Zinc and vitamin C contribute to wound healing and immune system health. You can meet the recommended amounts for both by following a balanced diet, though most people are slightly deficient in these nutrients. If you are at risk for a deficiency in either zinc or vitamin C or both, your doctor may prescribe supplements. You can take these at the same time unless he tells you otherwise.
RDAs and Deficiencies
According to the University of Maryland Medical Center, adult women need 8 milligrams of zinc a day, and adult men need 11 milligrams. Adult women also need 75 milligrams of vitamin C each day, while men need 90 milligrams. Anyone who does not follow a balanced diet can become deficient in both of these nutrients and may require supplementation. Signs of a zinc deficiency include weight loss, lack of taste, poor wound healing, hair loss and depression. A vitamin C deficiency can result in dry hair, gingivitis, poor wound healing, nosebleeds and a compromised immune system. Tell your doctor if you exhibit signs of either of these deficiencies.
Supplements and Potential Interactions

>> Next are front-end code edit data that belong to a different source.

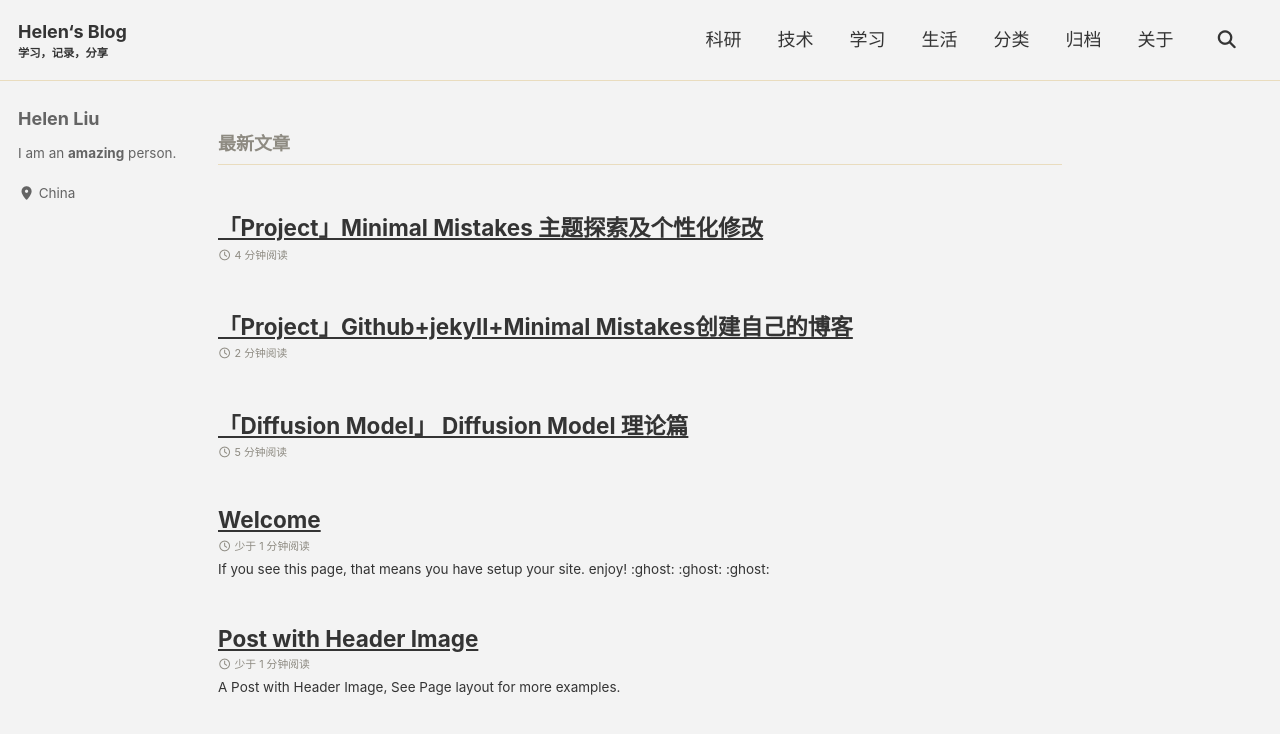
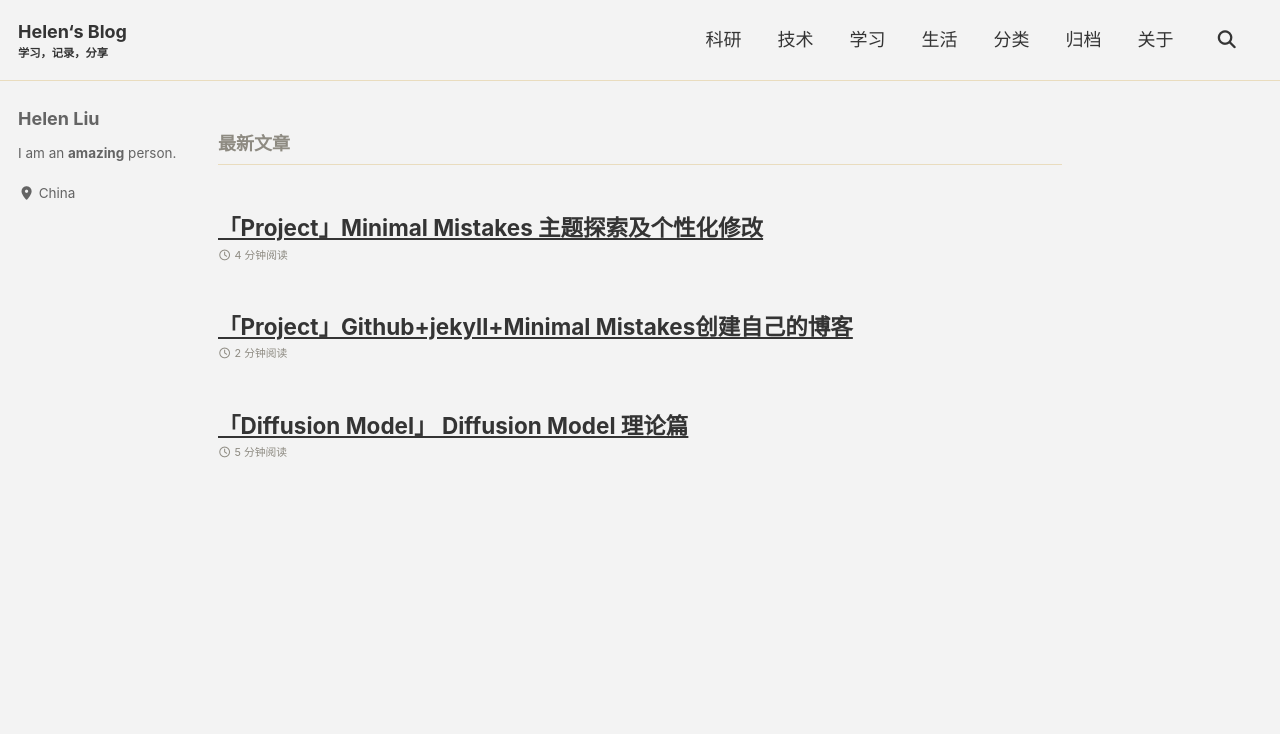
Before and after one commit to LH-Helen/LH-Helen.github.io, a Jekyll site: the page built from index.html, in a window 1280 px wide. Shown: the top 734 px of the page. Built offline with Jekyll 4.4.1, drawn with Linux system fonts in a browser that asks for light colours; cached includes are drawn as plain includes; the list of posts is cut into pages by our own code.

Commit message:
update blogs

```diff
--- a/_posts/2018-06-01-header-image.md
+++ /dev/null
@@ -1,12 +0,0 @@
----
-title: Post with Header Image
-tags: TeXt
-article_header:
-  type: cover
-  image:
-    src: /screenshot.jpg
----
-
-A Post with Header Image, See [Page layout](https://kitian616.github.io/jekyll-TeXt-theme/samples.html#page-layout) for more examples.
-
-<!--more-->
--- a/_posts/2018-07-01-welcome.md
+++ /dev/null
@@ -1,16 +0,0 @@
----
-title: Welcome
-tags: TeXt
----
-
-If you see this page, that means you have setup your site. enjoy! :ghost: :ghost: :ghost:
-
-You may want to [config the site](https://kitian616.github.io/jekyll-TeXt-theme/docs/en/configuration) or [writing a post](https://kitian616.github.io/jekyll-TeXt-theme/docs/en/writing-posts) next. Please feel free to [create an issue](https://github.com/kitian616/jekyll-TeXt-theme/issues) or [send me email](mailto:kitian616@outlook.com) if you have any questions.
-
-<!--more-->
-
----
-
-If you like TeXt, don't forget to give me a star. :star2:
-
-[![Star This Project](https://img.shields.io/github/stars/kitian616/jekyll-TeXt-theme.svg?label=Stars&style=social)](https://github.com/kitian616/jekyll-TeXt-theme/)
```
Also changed, not shown: _posts/work/project/2024-07-28-MinimalMistakes主题探索.md (+1 -7 lines).
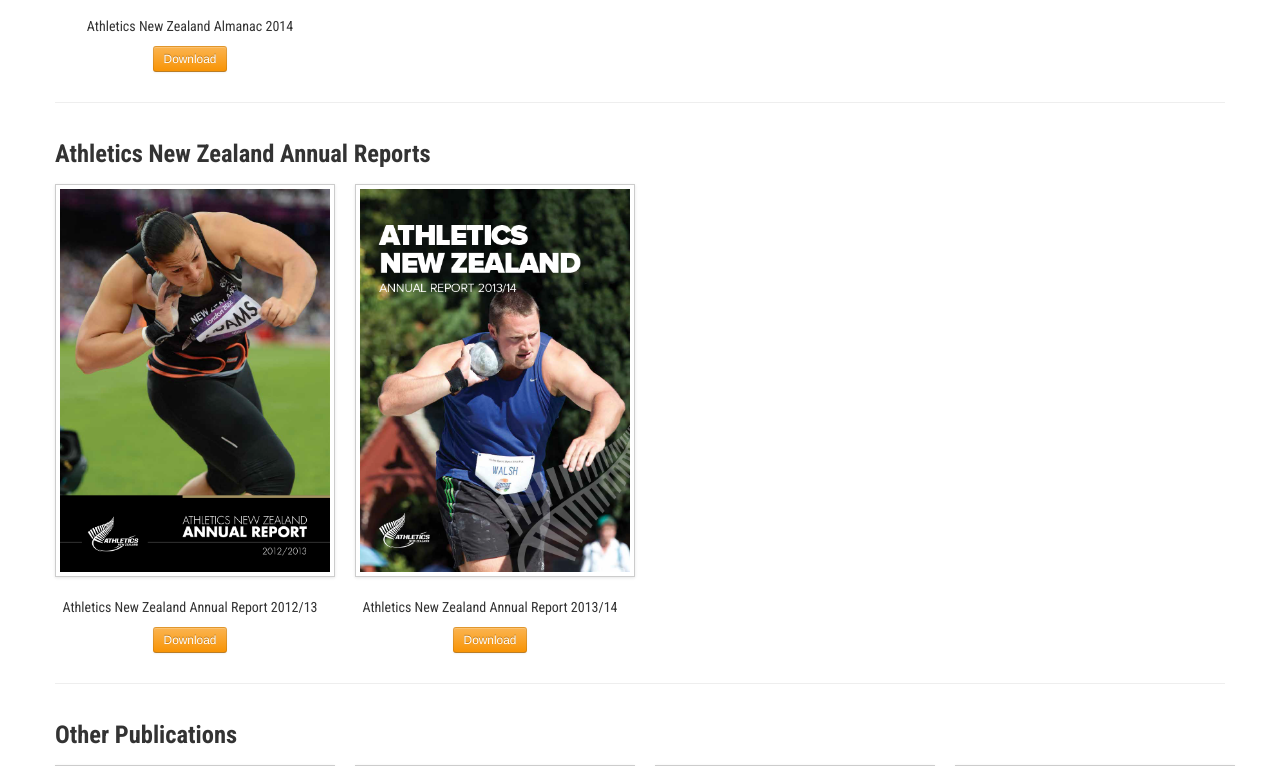
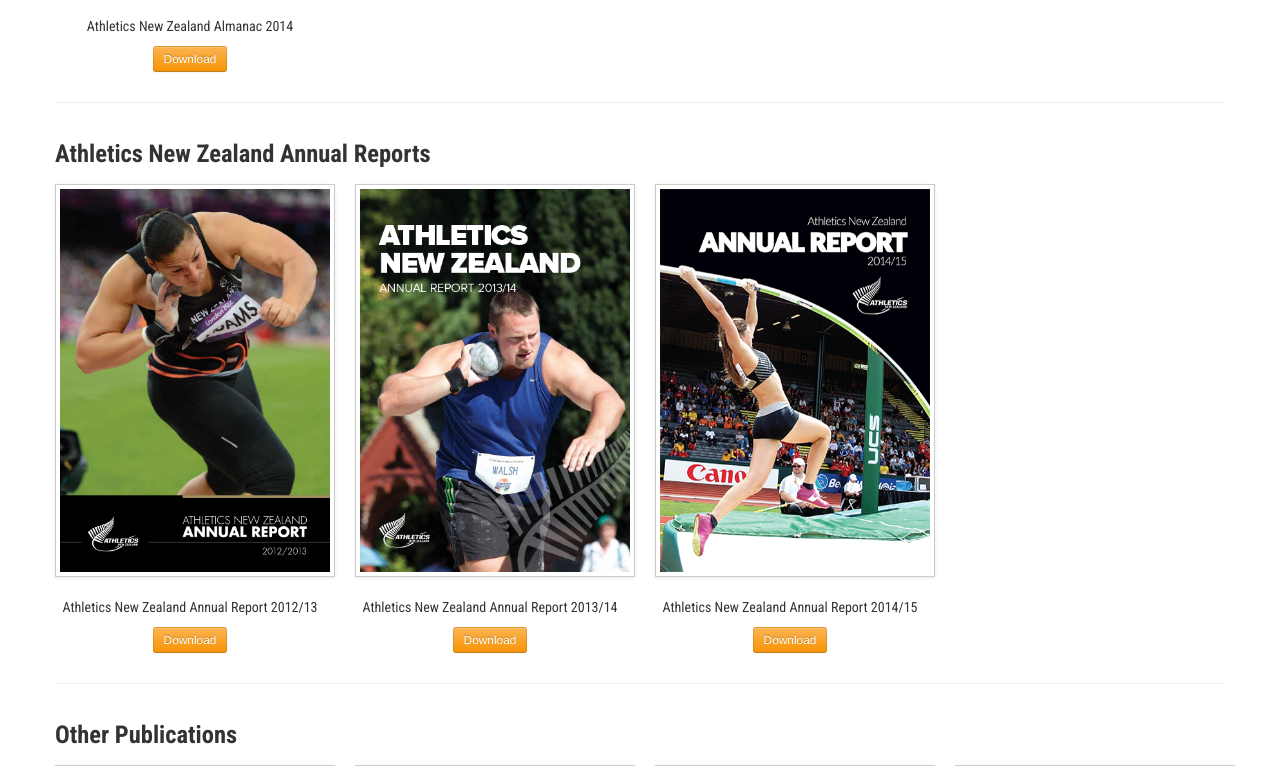
Before and after one commit to imaging4design/ANZ_Rankings, a CodeIgniter app: page /ANZ_Rankings/site/home_con/publications in a window 1280 px wide. Shown: the part 1085-1851 px from the top of the page. Run offline with CodeIgniter, Linux system fonts and the light colour scheme; some libraries are stand-ins or nearby versions.

Commit message:
Add latest Annual Report to publications page

```diff
--- a/application/views/site/publications.php
+++ b/application/views/site/publications.php
@@ -76,7 +76,9 @@
 			<p class="center"><a href="<?php echo base_url(); ?>userfiles/file/ANZ_Annual_Report_2013.pdf"><button class="btn btn-small btn-warning">Download</button></a></p>
 		</div>
 		<div class="span3">
-			<p>&nbsp;</p>
+			<a href="<?php echo base_url(); ?>userfiles/file/ANZ_Annual_Report_2014.pdf"><img src="<?php echo base_url(); ?>userfiles/image/Annual_Report/ANZ_Annual_Report_2014.png" class="img-polaroid mar_bot20"></a>
+			<p class="center">Athletics New Zealand Annual Report 2014/15</p>
+			<p class="center"><a href="<?php echo base_url(); ?>userfiles/file/ANZ_Annual_Report_2014.pdf"><button class="btn btn-small btn-warning">Download</button></a></p>
 		</div>
 		<div class="span3">
 			<p>&nbsp;</p>
```
Also changed, not shown: userfiles/image/Annual_Report/ANZ_Annual_Report_2014.png (added), 1 other file.
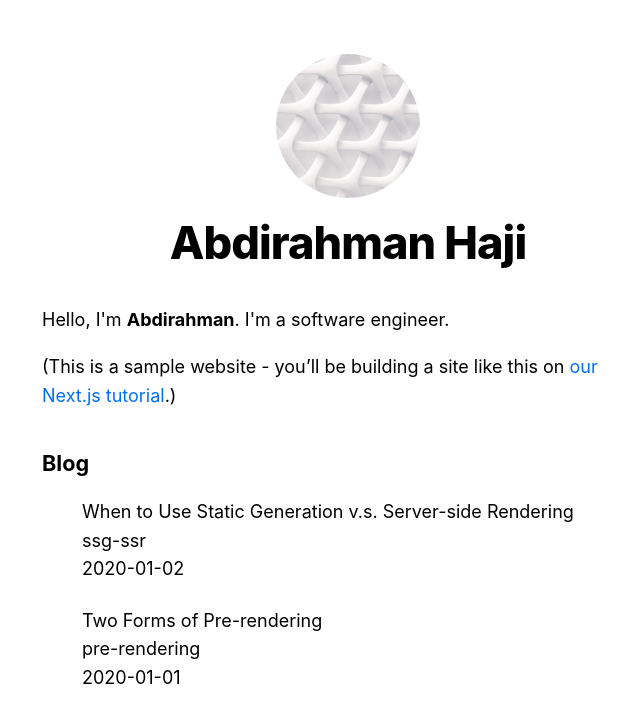
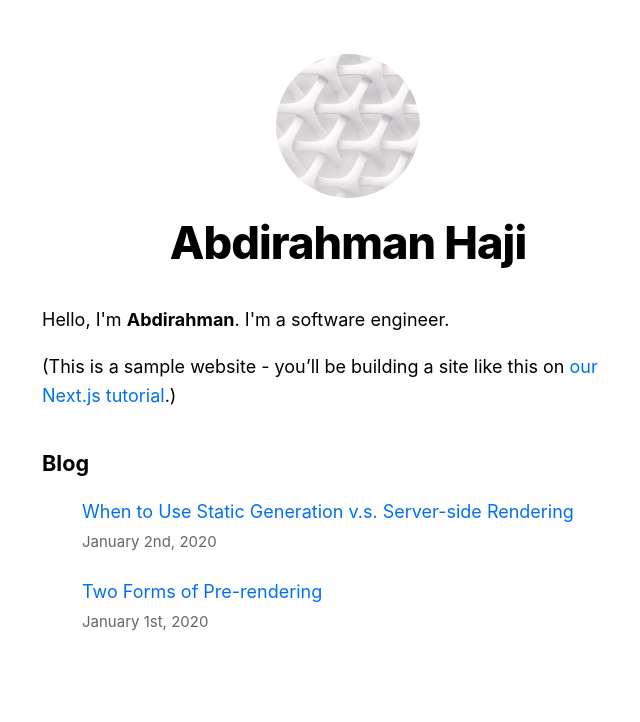
Before and after one commit to abdihashii/my-first-NEXT-project, a Next.js app in the folder nextjs-blog/: page / in a window 1280 px wide. Shown: the top 722 px of the page, without its empty margins (292-932 px from the left). Built offline with nearby package versions, Linux system fonts and the light colour scheme.

Commit message:
updating index page with links to blog posts

```diff
--- a/nextjs-blog/pages/index.js
+++ b/nextjs-blog/pages/index.js
@@ -3,6 +3,7 @@
 import Layout from '../components/layout';
 import utilStyles from '../styles/utils.module.css';
 import { getSortedPostsData } from '../lib/posts';
+import Date from '../components/date';
 
 export default function Home({ allPostsData }) {
   return (
@@ -33,11 +34,11 @@
             }) => {
               return (
                 <li key={fileId} className={utilStyles.listItem}>
-                  {title}
+                  <Link href={`/posts/${fileId}`}>{title}</Link>
                   <br />
-                  {fileId}
-                  <br />
-                  {date}
+                  <small className={utilStyles.lightText}>
+                    <Date dateString={date} />
+                  </small>
                 </li>
               );
             },
```
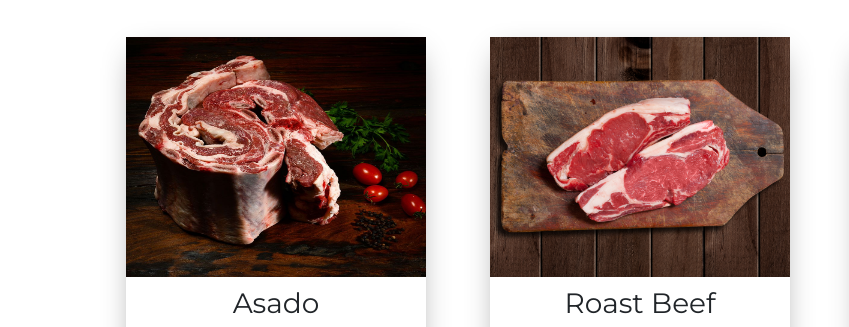
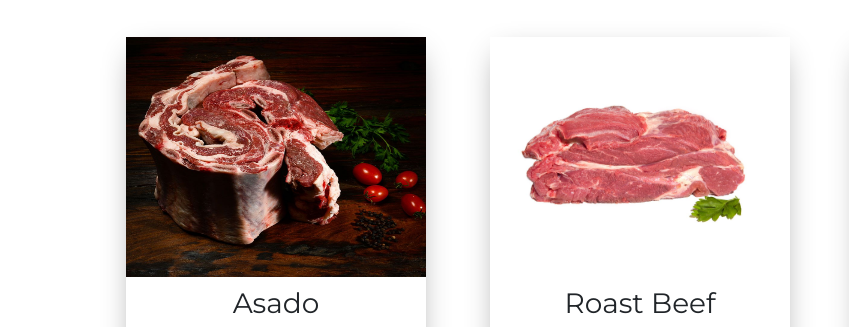
Before and after one commit to FrancoPortillo/CarniceriaEsmeralda, a plain HTML site: page pages/ofertas.html in a window 1280 px wide. Shown: the part 221-548 px from the top of the page, 0-849 px from the left. Drawn offline with nearby package versions, Linux system fonts and the light colour scheme.

Commit message:
pagina ofertas arregle imagen

```diff
--- a/pages/ofertas.html
+++ b/pages/ofertas.html
@@ -94,7 +94,7 @@
 
       <div class="tarjeta">
         <img
-          src="../imagenes/bife-de-chorizo.jpg"
+          src="../imagenes/roast_beef.jpg"
           alt="corte de vaca Roast Beef"
           class="tarjeta_imagen"
         />
```
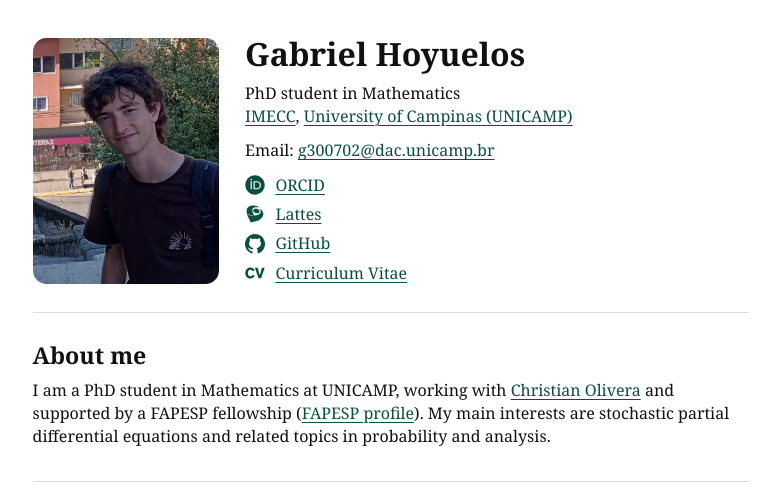
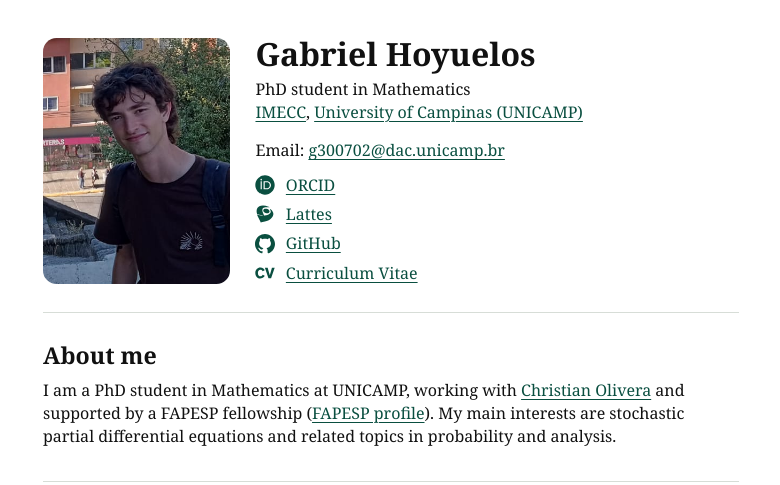
Before and after one commit to gabrielhoyuelos/gabrielhoyuelos.github.io, a plain HTML site: page index.html in a window 1280 px wide. Shown: the whole page, without its empty margins (249-1029 px from the left). Drawn offline with Linux system fonts and the light colour scheme.

Commit message:
Increase side margins and bring the academic title closer to the name

```diff
--- a/home.css
+++ b/home.css
@@ -10,7 +10,7 @@
 * { box-sizing: border-box; }
 body, h1, h2, p { margin: 0; }
 main {
-  width: min(calc(100% - 2.65rem), clamp(44.8rem, 53.85%, 64.55rem));
+  width: min(calc(100% - 3rem), clamp(43.5rem, 52%, 62.5rem));
   margin-inline: auto;
 }
 
@@ -54,6 +54,7 @@ a:focus-visible { outline: 2px solid var(--link); outline-offset: 4px; }
   line-height: 1.401;
   gap: .575rem;
 }
+.role { position: relative; top: -.25rem; }
 h1 { font-size: 2em; line-height: 1; }
 .profile-links {
   display: grid;
--- a/index.html
+++ b/index.html
@@ -7,7 +7,7 @@
   <meta name="viewport" content="width=device-width, initial-scale=1">
   <meta name="description" content="Gabriel Hoyuelos, PhD student in Mathematics at IMECC, University of Campinas (UNICAMP).">
   <title>Gabriel Hoyuelos</title>
-  <link rel="stylesheet" href="home.css?v=20261124-profile-spacing-v4">
+  <link rel="stylesheet" href="home.css?v=20261124-profile-spacing-v6">
   <link rel="canonical" href="https://gabrielhoyuelos.github.io/">
   <script type="application/ld+json">
 {
```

Zinc and vitamin C are available as individual supplements, and they are often included in multivitamins as well. Your doctor can help you decide which is best, as well as tell you how to take them. Zinc supplements may cause stomach upset, but this can be lessened by taking them with food. You may also find that taking them at the same time as another supplement, such as vitamin C, increases your digestive discomfort. If this occurs, take zinc and vitamin C at different times. While vitamin C enhances the absorption of iron supplements, zinc absorption can be inhibited by both calcium and iron. Therefore, if you are also on iron supplements, your doctor may recommend that you take those with vitamin C and consume zinc at a different time.
Upper Limits and Side Effects
If you take more than the recommended amounts of zinc or vitamin C, this can have adverse effects. The tolerable upper limit for zinc supplements is 40 milligrams a day, and it is 2,000 milligrams a day for vitamin C supplements, according to the Linus Pauling Institute. Exceeding the tolerable upper limit of zinc can result in dizziness, headaches, excessive sweating, loss of coordination and various types of intestinal upset. Taking too much vitamin C can cause diarrhea and other stomach disturbances. Whether you take zinc and vitamin C together or separately, do not exceed the RDAs without checking with your health care provider.
Zinc and vitamin C supplements can potentially interact with other medications and supplements, and it is important that you tell your doctor what else you take prior to ingesting these. Additionally, if you have any medical conditions or diseases, this may also affect the amount of zinc and vitamin C you need to consume. Tell your doctor if you experience any adverse side effects associated with these supplements.